2 Garlic cloves (crushed)
2 Sprigs rosemary (picked & chopped)
2 Pints of a dark ale
Salt and pepper
2 Litres beef gravy
500g Self-raising flour
150g Beef dripping
75ml Rapeseed oil
2 tbsp. Chopped rosemary
100g Smoked streaky bacon (diced & roasted)
You can use venison or if prefer diced lamb shoulder or beef chuck, all work really well. The day before cooking I like to marinade the venison which is a great way of getting some more flavour into it. Place your meat, rosemary, bay leafs and sloe gin in a bowl, massage it in and leave to relax in the fridge for the night.
Pan fry the venison until golden brown all over. This is very important as browning meat not only gives the stew a gorgeous roasted flavour but it also starts the cooking process, meaning you can eat it sooner. Drain the venison in a sieve to collect all the fat and juices.
In a deep casserole pan slowly fry off red onions, celeriac and rosemary in rapeseed oil which gives a lovely nutty flavour. Add rosemary and the venison, covering with ale and the sloe gin from the marinade which gives the most incredible fruity note to the dish. Bring to the boil and add gravy. Place in the oven at 120 degrees for 4 hours or place in a slow cooker.
Rub the flour and dripping together until they look like fine breadcrumbs. Add the rosemary, bacon and a pinch of black pepper. Stir in the oil and milk until the mixture comes together. Briefly knead until it all forms a smooth dough. Roll out to 1 inch thick and cut into a desired shape.
Pour venison mix into a pie dish and top with the dripping cobbler.

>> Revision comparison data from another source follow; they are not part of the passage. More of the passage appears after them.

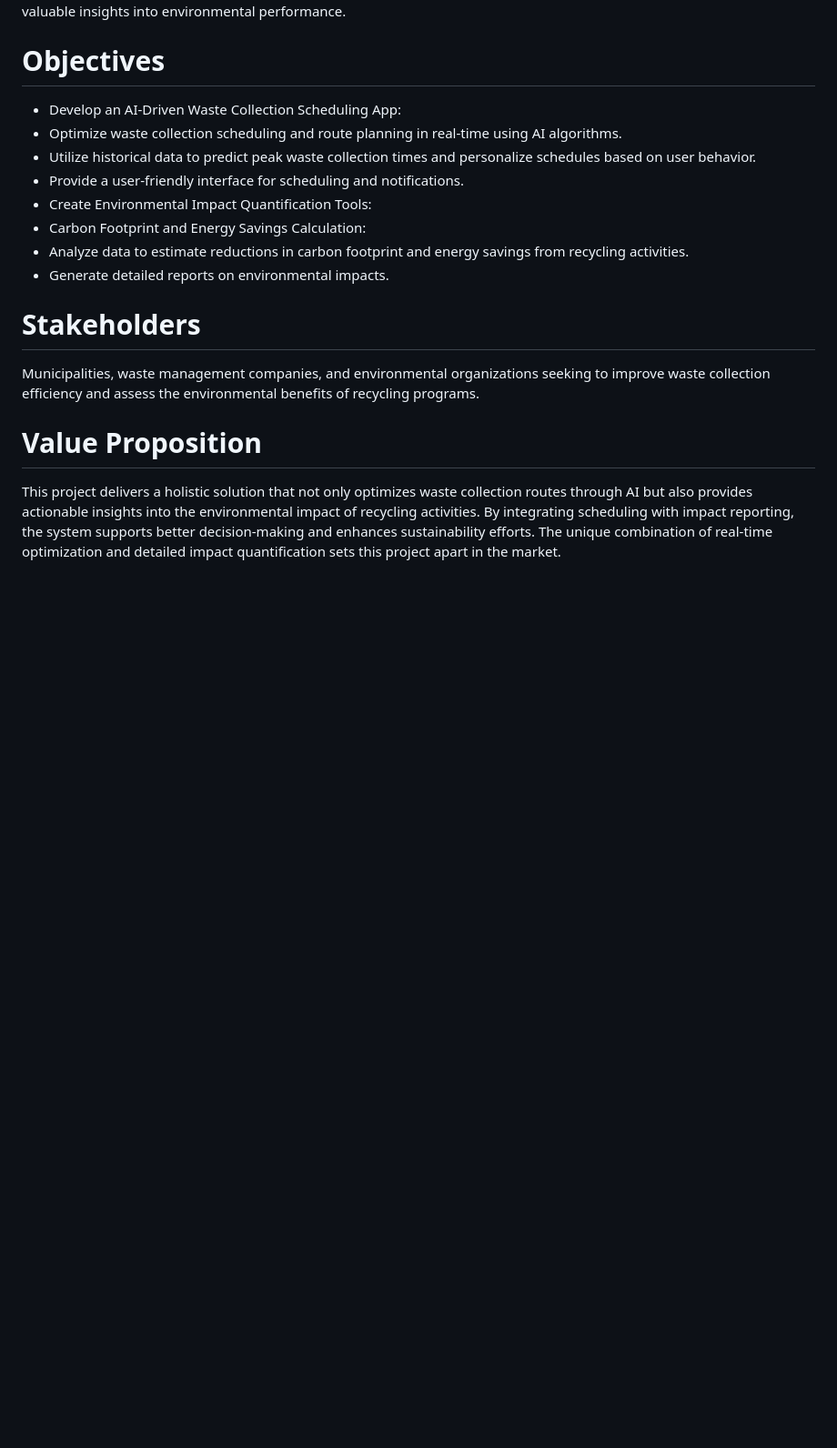
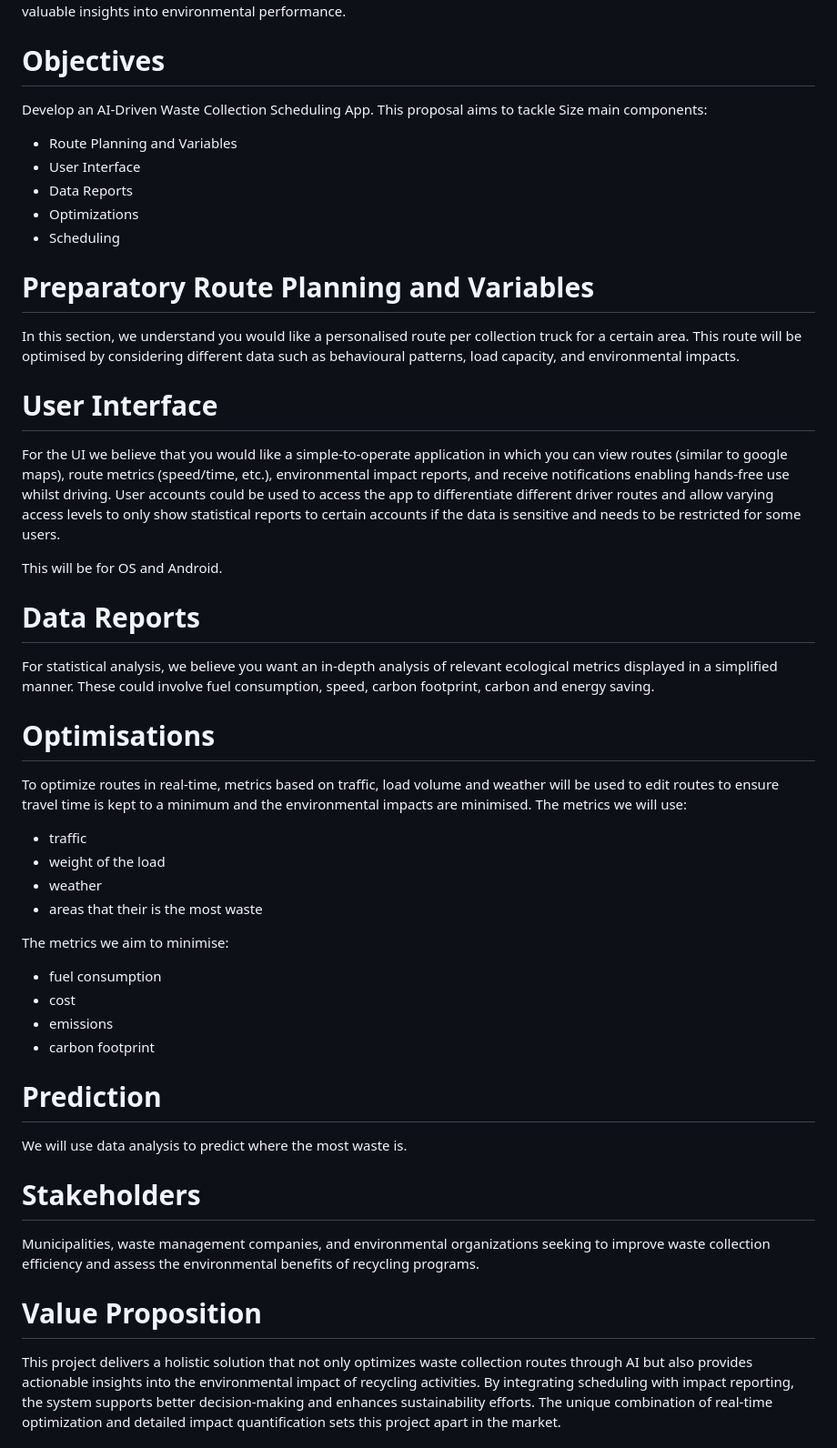
Before and after one commit to felixUOB/AI-Enhanced_Waste_Collection_2024, a Markdown page: README.md, the part around the change. Shown: that part at 91% size. GitHub-like rendering; blank space fills up the shorter version.

Commit message:
updated readme after client meeting

```diff
--- a/README.md
+++ b/README.md
@@ -22,17 +22,45 @@ integrated approach will enhance efficiency in waste management and provide valu
 insights into environmental performance.
 
 # Objectives
-- Develop an AI-Driven Waste Collection Scheduling App:
-- Optimize waste collection scheduling and route planning in real-time using AI
-algorithms.
-- Utilize historical data to predict peak waste collection times and personalize schedules
-based on user behavior.
-- Provide a user-friendly interface for scheduling and notifications.
-- Create Environmental Impact Quantification Tools:
-- Carbon Footprint and Energy Savings Calculation:
-- Analyze data to estimate reductions in carbon footprint and energy savings from
-recycling activities.
-- Generate detailed reports on environmental impacts.
+Develop an AI-Driven Waste Collection Scheduling App. This proposal aims to tackle Size main components:
+- Route Planning and Variables
+- User Interface
+- Data Reports
+- Optimizations
+- Scheduling
+
+# Preparatory Route Planning and Variables
+
+In this section, we understand you would like a personalised route per collection truck for a certain area. This route will be optimised by considering different data such as behavioural patterns, load capacity, and environmental impacts.
+
+# User Interface
+
+For the UI we believe that you would like a simple-to-operate application in which you can view routes (similar to google maps), route metrics (speed/time, etc.), environmental impact reports, and receive notifications enabling hands-free use whilst driving. User accounts could be used to access the app to differentiate different driver routes and allow varying access levels to only show statistical reports to certain accounts if the data is sensitive and needs to be restricted for some users.
+
+This will be for OS and Android.
+
+# Data Reports
+
+For statistical analysis, we believe you want an in-depth analysis of relevant ecological metrics displayed in a simplified manner. These could involve fuel consumption, speed, carbon footprint, carbon and energy saving.
+
+# Optimisations
+
+To optimize routes in real-time, metrics based on traffic, load volume and weather will be used to edit routes to ensure travel time is kept to a minimum and the environmental impacts are minimised.
+The metrics we will use:
+- traffic
+- weight of the load
+- weather
+- areas that their is the most waste
+
+The metrics we aim to minimise:
+- fuel consumption
+- cost
+- emissions
+- carbon footprint
+
+# Prediction
+
+We will use data analysis to predict where the most waste is.
 
 # Stakeholders
 Municipalities, waste management companies, and environmental organizations seeking to
```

Egg wash and bake at 160 degrees for 1 hour until all golden brown.
By Clare Haynes, Marketing Manager